Its not about the coffee cliff notes
Its Not about the Coffee: Leadership Principles from a Life at Starbucks by Howard Behar“At Starbucks, the coffee has to be excellent, from the sourcing and growing to the roasting and brewing. The vision has to be inspiring and meaningful. Our finances have to be in order. But without people, we have nothing. With people, we have something even bigger than coffee.”
During his many years as a senior executive at Starbucks, Howard Behar helped establish the Starbucks culture, which stresses the importance of people over profits. He coached hundreds of leaders at every level and helped the company grow into a world- renowned brand. Now he reveals the ten principles that guided his leadership—and not one of them is about coffee.
Behar starts with the idea that if you regard employees and customers as human beings, everything else will take care of itself. If you think of your staff as people (not labor costs) they will achieve results beyond what is thought possible. And if you think of your customers as people you serve (not sources of revenue) you’ll make a deep connection with them, and they’ll come back over and over.

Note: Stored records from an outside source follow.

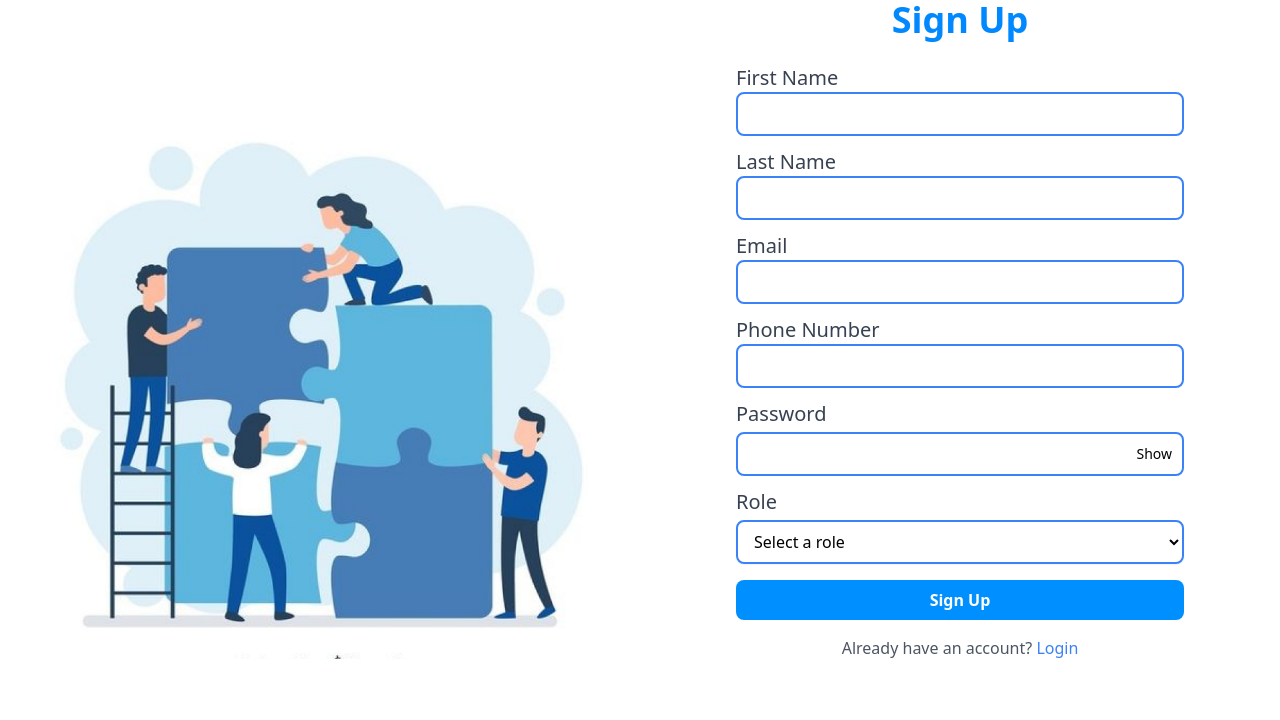
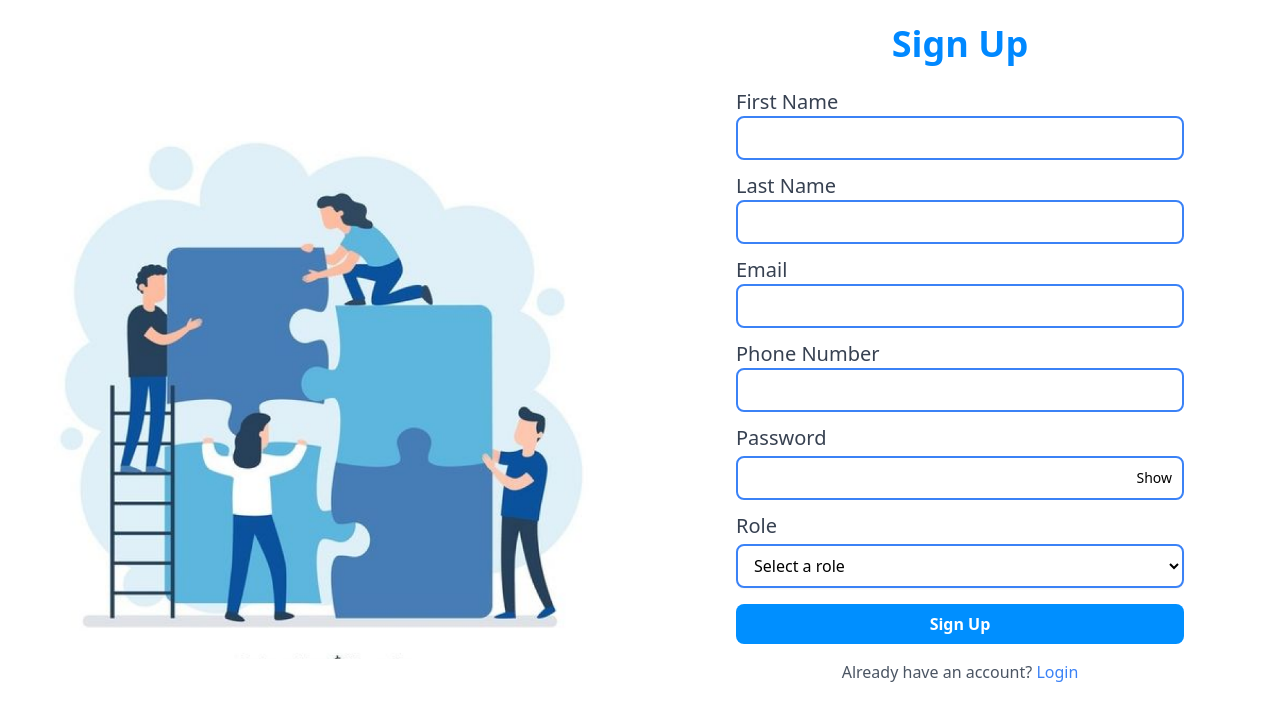
Before and after one commit to Daisy-che/Zenith-dashboard, a Next.js app: page /sign-up in a window 1280 px wide. Shown: the top 720 px of the page. Built offline with nearby package versions, Linux system fonts and the light colour scheme.

Commit message:
added chane

```diff
--- a/src/app/sign-up/page.tsx
+++ b/src/app/sign-up/page.tsx
@@ -102,7 +102,7 @@ export default function SignUpForm() {
       </div>
       <div className="w-full lg:w-1/2 flex items-start justify-center lg:">
         <div className="max-w-md w-full">
-          <h2 className="text-3xl lg:text-4xl font-bold mb-6 text-[#0088ff] text-center ">
+          <h2 className="text-3xl lg:text-4xl font-bold m-6 text-[#0088ff] text-center ">
             Sign Up
           </h2>
           <form onSubmit={handleSubmit(onSubmit)} className="space-y-3">
@@ -244,7 +244,7 @@ export default function SignUpForm() {
             <div>
               <button
                 type="submit"
-                className={`w-full mt-4 flex justify-center bg-[#008fff] text-white py-2 px-4 font-bold rounded-lg hover:bg-[#EF5B1C] transition-colors duration-300 ${
+                className={`w-full mt-4 flex justify-center bg-[#008fff] text-white py-2 px-4 font-bold rounded-lg hover:bg-[#008fff] transition-colors duration-300 ${
                   isSubmitting ? "opacity-50 cursor-not-allowed" : ""
                 }`}
                 disabled={isSubmitting}
```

This approach has been integral to Starbucks from the start, and remains so today. Behar shares inside stories of turning points in the company’s history as it fought to hang on to this culture while growing exponentially. He discusses the importance of building trust, facing challenges, daring to dream, and other key principles, such as:
• Know Who You Are: Wear One Hat
When organizations are clear about their values, purpose, and goals, they find the energy and passion to do great things.
• Think Independently: The Person Who Sweeps the Floor Should Choose the Broom
We need to get rid of rules—real and imagined—and encourage the independent thinking of others and ourselves.
• Be Accountable: Only the Truth Sounds Like the Truth
No secrets, no lies of omission, no hedging and dodging. Take responsibility and say what needs to be said, with care and respect.
• Take Action: Think Like a Person of Action and Act Like a Person of Thought
Find the sweet spot of passion, purpose, and persistence. “It’s all about the people” isn’t an idea, it’s an action. Feel, do, think. Find the balance, but act.
Behar believes that as work becomes less hierarchical and as the world economy becomes more and more about relationships and connecting, the principles of personal leadership are more important than ever. This book will show you the way.
Blinkist Review: Is The Best Book Summary App Out There Worth It?
Howard Schultz, with Joanne Gordon. Rodale, Lessons abstracted are ethereal and often lost. Lessons in stories are vivid, palpable, moving, and memorable. It is the latter which makes this book so engaging.
Depending on the study guide provider SparkNotes, Shmoop, etc. It's Not About the Coffee: Leadership Principles from a Life at Starbucks by author and former Starbucks senior executive Howard Behar provides ten leadership principles that helped turn the coffee shop into an internationally recognized name. Behar unselfishly shares the rules he used not only in business, but also in life. These rules are what made Starbucks successful according to Behar. They have nothing to do with coffee and everything to do with people. He argues that treating both employees and customers like human beings increases the chance that one will stay in business. Rather than viewing either group from a numbers point of view, Behar encourages others to look at employees as people and customers as those you are providing with a service.
The footsteps which Marlow heard that night were Jim's, but Marlow was unable to talk any further with Jewel that night — or with Jim. He left, and as he walked away in the cool darkness of the night, he was awed anew at Jim's plans for a coffee plantation on Patusan, along with all of Jim's other plans and his seemingly inexhaustible energy; Marlow could not understand Jim's optimistic enthusiasm for ever so many experiments.
heavy and soldier meet bane
But the truth is that I have Starbucks to thank for my frou-frou coffee tastes: without them, arguably, coffee would never have grown from a commodity substance into a gourmet good like wine. I mean that in a good way. Full stop. This commentary is NOT a comprehensive summary of the lessons of the book, or intended to be comprehensive. It was primarily created for my own personal reference. Much of the below will be utterly incomprehensible if you have not read the book, or if you do not have the book on hand to reference. I provide these notes and analysis for five use cases.